The Poem

(Critical Guide to Poetry for Students)

“Persephone in Hell,” a sequence of seven poems, forms the third of seven sections in Dove’s collection Mother Love. The sequence and the collection explore the Greek myth of Demeter: With almost no witnesses and with the permission of her father Zeus, the supreme Olympian deity, Persephone has been abducted and raped by Hades, the ruler of the underworld and her uncle, who subsequently makes her his queen. Unable to find her daughter, an angry and inconsolable Demeter wanders among mortals, disguised as an elderly woman. She comes to Eleusis, where she meets the four lovely daughters of Celeus, king of Eleusis, and his wife Metaneira. Demeter, at Metaneira’s urging, becomes nurse to the couple’s only son, the infant Demophoön. Determined to make the boy immortal, each night Demeter secretly places him in the fire. One night Metaneira discovers this and screams in terror, thus thwarting Demeter’s plans. An angry, radiant goddess reveals herself and disappears, but not before ordering the people of Eleusis to build a temple and altar in her honor and promising to teach them rites that became known as the Eleusinian Mysteries. Still inconsolable, Demeter lets the crops die and refuses solace from the other Olympian gods and goddesses. Eventually Zeus agrees to return Persephone, but because she has eaten pomegranate seeds offered by Hades, she must spend fall and winter with her husband and spring and summer with her mother, thus ensuring the seasons, agriculture, and partial consolations.
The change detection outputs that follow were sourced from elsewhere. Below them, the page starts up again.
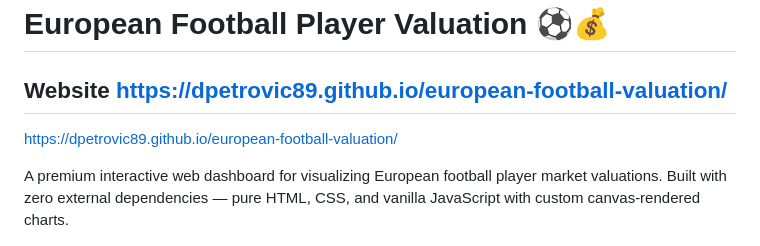
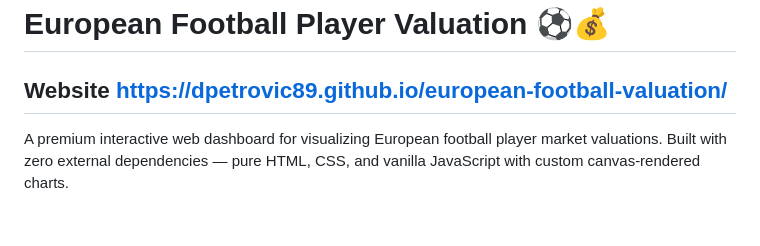
Before and after one commit to dpetrovic89/european-football-valuation, a Markdown page: README.md, the part around the change. GitHub-like rendering; blank space fills up the shorter version.

```diff
--- a/README.md
+++ b/README.md
@@ -1,8 +1,6 @@
 # European Football Player Valuation ⚽💰
 
 ## Website https://dpetrovic89.github.io/european-football-valuation/
-
-https://dpetrovic89.github.io/european-football-valuation/
 
 A premium interactive web dashboard for visualizing European football player market valuations. Built with zero external dependencies — pure HTML, CSS, and vanilla JavaScript with custom canvas-rendered charts.
 
```
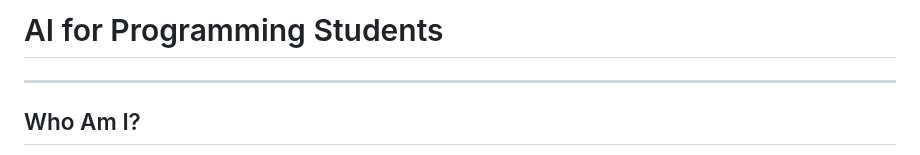
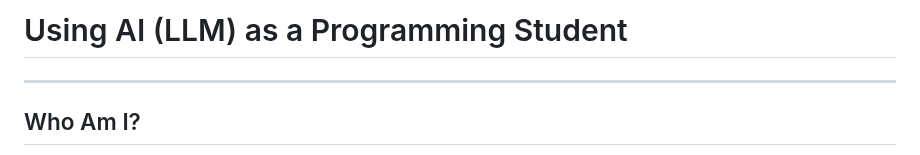
Before and after one commit to lars-derichter/ai-programming-students, a Markdown page: slides.md, the part around the change. Rendered like a GitHub page.

Commit message:
Better title

```diff
--- a/slides.md
+++ b/slides.md
@@ -1,4 +1,4 @@
-# AI for Programming Students
+# Using AI (LLM) as a Programming Student
 
 ---
 
```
The focus of “Persephone in Hell” is the riveting episode with which the ancient account of the myth, the “Homeric Hymn to Demeter,” begins: the abduction and rape of Persephone by...

(The entire section is 700 words.)